“Frankie’s Catches Fire,” the headline read last January. Oh, no, I thought, not another one.
As the years fly by, many places that we cherished for the memories they evoked have, one by one, bit the dust. Jay remains the “love of my life.” Yet, it’s still hard to see empty space or alien edifices taking over where there once a cherished memory dwelt.
The little chapel where we vowed “for better or worse” transitioned into a school auditorium when St. Mary of the Woods Parish built a grander church, filled with spectacular stained glass and acres of marble, but no echoes of our hopeful promises.
On one of our many sojourns to northern Michigan, we discovered that the fine old Victorian Inn in which we had honeymooned had vanished. The past winter, hot flames fed by frigid winds had consumed its antique wooden frame, leaving behind only ashes and no incentive to rebuild in a style no longer considered practical. We wandered the field at the edge of the harbor, but it was impossible to make out even a vague outline of the once elegant rooms.
A few years later as we rode along Touhy Avenue on Chicago’s northside on our way to the airport, we witnessed the swinging arc of a wrecker’s ball crashing into the truly ugly, but to us beloved, walls of “The Purple Motel.” Ah, the wages of sin are death. But our uppermost sentiment was not residual guilt but deep frustration that we couldn’t find a way through the cyclone fencing surrounding the deconstruction site. We would not have even one grossly lavender brick to serve as a souvenir.
The motel joined the list, along with so many of the lovely Art Deco buildings along “Boule Mich” as we had loving called Michigan Avenue when we were young and first in love. Back in those days, rather than the bustling upscale shopping area one finds today, fine old shops, bastions of the early twentieth century were going out of business. There were almost as many empty storefronts as going concerns. And Jay and I loved it that way. Strolling from the curve of Lake Shore Drive south to the Chicago River and back provided us with unhurried free entertainment. Once the John Hancock Tower went up and the avenue regained its popularity, we felt like strange tribes had invaded our private preserve of romance.

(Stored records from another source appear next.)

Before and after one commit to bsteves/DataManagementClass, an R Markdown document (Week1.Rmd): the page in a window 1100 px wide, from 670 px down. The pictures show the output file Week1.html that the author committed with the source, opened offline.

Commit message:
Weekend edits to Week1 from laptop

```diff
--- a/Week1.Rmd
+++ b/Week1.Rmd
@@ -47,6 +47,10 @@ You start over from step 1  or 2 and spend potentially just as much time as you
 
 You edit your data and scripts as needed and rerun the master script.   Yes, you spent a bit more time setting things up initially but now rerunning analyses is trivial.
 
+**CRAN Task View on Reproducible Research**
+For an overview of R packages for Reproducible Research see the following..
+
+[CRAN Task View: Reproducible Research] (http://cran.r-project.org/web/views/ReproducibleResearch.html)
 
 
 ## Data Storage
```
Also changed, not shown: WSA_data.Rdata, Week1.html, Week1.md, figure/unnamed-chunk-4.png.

Now another announcement of loss! But, no , as it turned out restaurant workers had managed to contain the fire and the South Bend landmark was saved.

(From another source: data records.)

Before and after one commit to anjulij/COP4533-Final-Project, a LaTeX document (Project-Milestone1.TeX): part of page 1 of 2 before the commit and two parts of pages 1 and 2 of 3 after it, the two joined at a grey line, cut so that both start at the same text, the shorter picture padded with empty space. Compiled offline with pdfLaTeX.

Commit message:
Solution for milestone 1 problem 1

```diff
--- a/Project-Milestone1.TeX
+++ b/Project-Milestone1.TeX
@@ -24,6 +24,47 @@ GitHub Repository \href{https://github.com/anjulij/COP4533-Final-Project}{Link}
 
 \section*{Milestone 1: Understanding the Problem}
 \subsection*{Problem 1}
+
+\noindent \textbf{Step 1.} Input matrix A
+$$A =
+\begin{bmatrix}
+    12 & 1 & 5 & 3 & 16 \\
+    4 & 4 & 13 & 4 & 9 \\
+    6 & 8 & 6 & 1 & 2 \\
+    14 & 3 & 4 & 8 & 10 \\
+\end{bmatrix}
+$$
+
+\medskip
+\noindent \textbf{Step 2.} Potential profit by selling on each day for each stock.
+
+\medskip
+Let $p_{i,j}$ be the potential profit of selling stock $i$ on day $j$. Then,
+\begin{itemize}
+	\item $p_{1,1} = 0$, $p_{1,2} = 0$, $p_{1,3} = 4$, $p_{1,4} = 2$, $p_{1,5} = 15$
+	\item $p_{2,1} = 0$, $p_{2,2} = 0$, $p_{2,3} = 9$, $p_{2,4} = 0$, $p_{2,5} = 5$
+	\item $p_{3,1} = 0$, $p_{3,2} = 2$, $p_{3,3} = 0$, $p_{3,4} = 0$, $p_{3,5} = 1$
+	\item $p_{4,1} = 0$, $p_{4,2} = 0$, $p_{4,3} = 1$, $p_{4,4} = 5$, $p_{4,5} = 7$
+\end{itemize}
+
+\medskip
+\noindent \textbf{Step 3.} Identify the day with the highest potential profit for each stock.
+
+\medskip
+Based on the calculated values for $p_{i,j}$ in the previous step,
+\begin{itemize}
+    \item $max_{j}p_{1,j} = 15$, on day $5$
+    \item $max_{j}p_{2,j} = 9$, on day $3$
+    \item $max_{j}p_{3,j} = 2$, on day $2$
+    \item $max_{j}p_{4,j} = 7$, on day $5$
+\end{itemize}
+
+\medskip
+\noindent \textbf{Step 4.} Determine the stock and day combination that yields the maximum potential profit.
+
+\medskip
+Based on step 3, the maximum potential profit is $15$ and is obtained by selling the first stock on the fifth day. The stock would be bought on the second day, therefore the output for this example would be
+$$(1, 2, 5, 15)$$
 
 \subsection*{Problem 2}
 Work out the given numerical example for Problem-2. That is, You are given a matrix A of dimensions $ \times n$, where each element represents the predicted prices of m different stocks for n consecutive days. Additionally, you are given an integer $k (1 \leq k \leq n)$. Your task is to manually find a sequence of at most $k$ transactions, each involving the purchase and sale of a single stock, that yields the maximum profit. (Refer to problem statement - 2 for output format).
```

In the mid-1960s, Frankie’s had been a crowded, yet surprisingly quiet, hang-out, a perfect place to listen to jazz and have long heart-to-heart discussions. Many an evening Jay and I spent all evening Frankie’s without noticing that there was another soul in the place. We drank endless refills of root beer for me and the real stuff for him. We solved the problems
of the world and the difficulties of the university system. We embraced our hopes for our nation and for ourselves. We discussed music and movies, philosophy and religion, politics and sports, families and friendships.
We never actually spoke of love, but it was the subtext of every conversation. The more we learned about each other, the more we wanted to know. The more we knew, the less we could imagine living without this person. So, it shouldn’t have come as a surprise to me when on Dec. 5, 1963, Jay slide a small leather box across the table. But it did. It took my breath away. Intuiting a reality and staring it in the face are two entirely different experiences. I opened the box. Inside lay a small class ring. It was an exact replica of Jay’s Notre Dame ring.
Notre Dame did not allow fraternities on campus. The tradition of “pinning” could, therefore, not take hold in that culture. Instead, a form of pre-engagement, unique to that university, was “miniaturing.” This meant that a young man committed himself to a permanent relationship with a young woman by offering her a miniature of his own class ring. (My post-feminist awareness cringes at the term, but this is now, not then.)
The ring fit perfectly. That, as it turned out, was pure good fortune. Jay had not realized that the rings had to be ordered ahead of time. When he decided to ask me to commit to him, he casually went to the college bookstore to buy one of the rings and heard the bad news that it took six weeks to acquire one. But, lo and behold, a miniature containing a stone that matched Jay’s had come back into the store that morning. The young women for whom it had been intended said, “No.” Jay blithely went off with the ring to offer it to a girl he felt pretty sure would say “Yes.” And she did.
But, over the years, I’ve often wondered about that other girl. Did she ever regret it? Did they change their minds? Is she still living with her true love?
Love’s lessons I’ve learned can be harsh, but sometimes what begins as loss can turn into a win.
“I find myself becoming increasingly nostalgic for the past, but after all I suppose that is the only thing one can be nostalgic about.”
Have you had a favorite place disappear on you? Tell us about it.